With then-coach DJ Durkin on administrative leave and interim head coach Matt Canada in charge, Maryland’s players rallied together. Now, they anticipate the Scarlet Knights to be similarly invigorated.
“Every situation’s different,” offensive lineman Sean Christie said. “For us last year, we all banded together as a team. I don’t see any reason why they wouldn’t do the same thing. So I would expect to get a pretty fiery Rutgers team.”
When Locksley took over for Edsall in 2015, he remembers slightly changing the order in which practices were run but leaving much of the existing structure as it was. His main focus, he said, was to make sure his seniors enjoyed their last campaign in college despite dealing with the uncertainty a coach’s firing brings.
While Rutgers will likely look different than it has in its first four games, Locksley doesn’t expect to see wholesale changes. The Scarlet Knights aren’t likely to switch from a spread offense to a wishbone scheme — “At least I don’t think you can within a three-day period,” Locksley said.
[Read more: Running back was Maryland football’s deepest position, but injuries have thinned it]
However, there’s a weight lifted from a team and the remaining coaching staff after a firing. Two years ago, Campanile was coaching at Bergen Catholic, a powerhouse high school in New Jersey. As Locksley pointed out, Campanile doesn’t have much pressure in this gig — expectations are low. It’s an unlikely opportunity to take over a Big Ten program with eight games remaining.
“When I was the interim coach, one of the things I know I used to say is that, ‘You can do anything you want, you can fake punts,’” Locksley said. “So, our guys have to be prepared for any and everything, because again, these guys have nothing to lose.”

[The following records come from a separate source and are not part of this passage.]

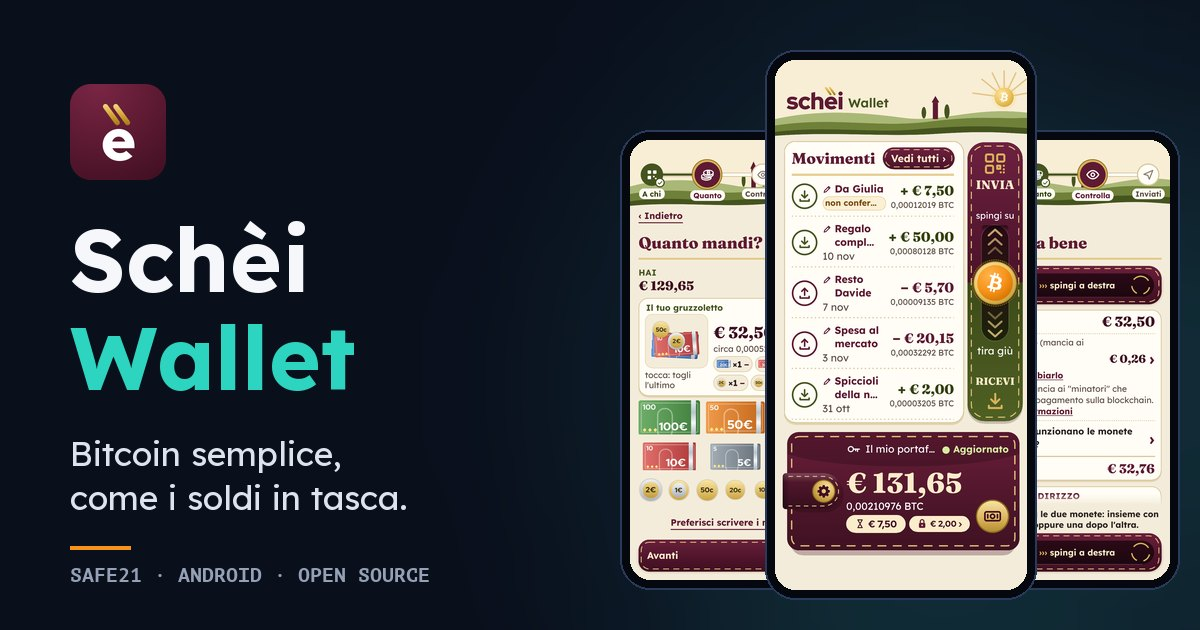
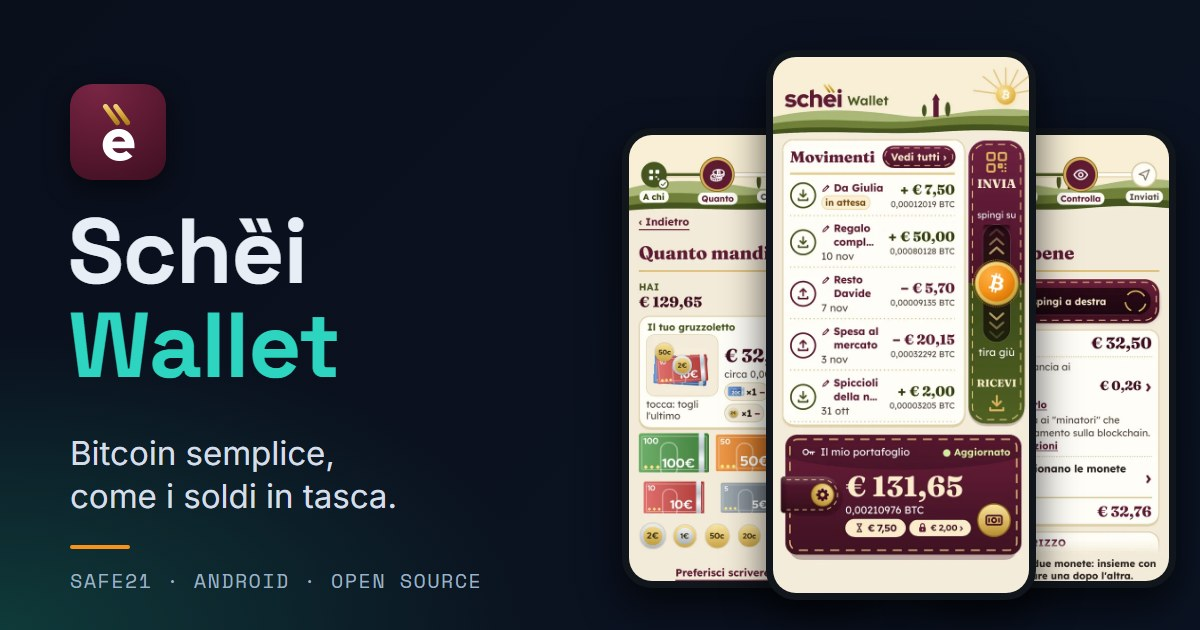
#74 Schȅi page: lost phone answer and new preview image
- FAQ: recover with Schȅi on another phone or with Electrum (mobile or desktop)
- New og image with Schȅi and updated screenshots

Changed region(s): [[0.5242, 0.0603, 1.0, 1.0], [0.0, 0.6937, 0.4008, 1.0], [0.0617, 0.3317, 0.3083, 0.6333]]

diff --git a/schei.html b/schei.html
@@ -585,10 +585,24 @@
         </details>
         <details>
           <summary>E se perdo o rompo il telefono?</summary>
-          <p>I soldi non sono persi, se hai le dodici parole. Installi Schȅi
-             Wallet su un altro telefono, scrivi le dodici parole e ritrovi
-             tutto. Per questo vanno scritte su carta e tenute al sicuro:
-             chi le legge può prendere i tuoi soldi.</p>
+          <p>I soldi non sono nel telefono: sono su bitcoin. Il telefono
+             tiene solo le chiavi, e le chiavi sono le tue dodici parole.
+             Se le hai scritte su carta, non hai perso niente.</p>
+          <p>Per ritrovare i tuoi soldi hai due strade:</p>
+          <ul>
+            <li><strong>Schȅi Wallet su un altro telefono:</strong> lo
+                installi, scegli &laquo;Ho già le 12 parole&raquo;, le scrivi
+                e ritrovi tutto, movimenti compresi.</li>
+            <li><strong>Electrum</strong>, il programma da cui nasce Schȅi
+                Wallet: sul telefono Android oppure sul computer (Windows,
+                Mac, Linux), dal sito ufficiale electrum.org. Scegli
+                &laquo;Ho già un seed&raquo; e scrivi le stesse dodici parole.
+                Le parole di Schȅi sono di tipo Electrum, senza parole in
+                più.</li>
+          </ul>
+          <p>Così i tuoi soldi non dipendono né da noi né da questa app.
+             Per questo le dodici parole vanno scritte su carta e tenute al
+             sicuro: chi le legge può prendere i tuoi soldi.</p>
         </details>
         <details>
           <summary>Ho dimenticato il PIN. E adesso?</summary>

diff --git a/schei.css b/schei.css
@@ -274,6 +274,9 @@
 }
 .faq details[open] summary::after { content: "\2212"; }
 .faq details p { margin: 0; padding: 0 22px 20px; font-size: 15.5px; color: var(--body); line-height: 1.65; }
+.faq details p + p, .faq details ul + p { margin-top: -8px; }
+.faq details ul { margin: -8px 0 0; padding: 0 22px 20px 44px; font-size: 15.5px; color: var(--body); line-height: 1.65; }
+.faq details li { margin-bottom: 6px; }
 
 /* ---------- Origin note (credit to Electrum) ---------- */
 .origin {

diff --git a/CHANGELOG.md b/CHANGELOG.md
@@ -3,6 +3,19 @@
 All notable changes to the SAFE21 website are documented here.
 One numbered entry per task.
 
+## [74] — Schȅi page: lost phone answer and new preview image
+
+**Date:** 2026-11-13
+**Status:** Delivered and live
+
+- FAQ "E se perdo o rompo il telefono?": the money is not in the phone, the
+  12 words are the keys; two ways back: Schȅi Wallet on another phone, or
+  Electrum (Android or computer, electrum.org) with "Ho già un seed" — the
+  words are Electrum-type, no extra words. Owner request.
+- `schei.css`: lists inside FAQ answers styled like the paragraphs.
+- `images/schei-og.jpg` redrawn: "Schȅi" with the double accent and the
+  updated app screenshots.
+
 ## [73] — Schȅi: the name with the double accent
 
 **Date:** 2026-11-13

So to combat the unpredictability of what Rutgers will look like at SHI Stadium, the Terps are preaching focus on themselves and hope they can make smooth in-game adjustments. Rather than worrying about what running back Raheem Blackshear or quarterback Johnny Langan could do, Maryland wants to fix the issues that plagued the team during its 59-0 loss to Penn State.
If Locksley’s squad can do that, whatever is happening on — or whoever is standing on — the opponent’s sideline shouldn’t matter.
“It honestly goes back to like, Week 1,” defensive back Antoine Brooks said, “when nobody knows what anybody’s running.”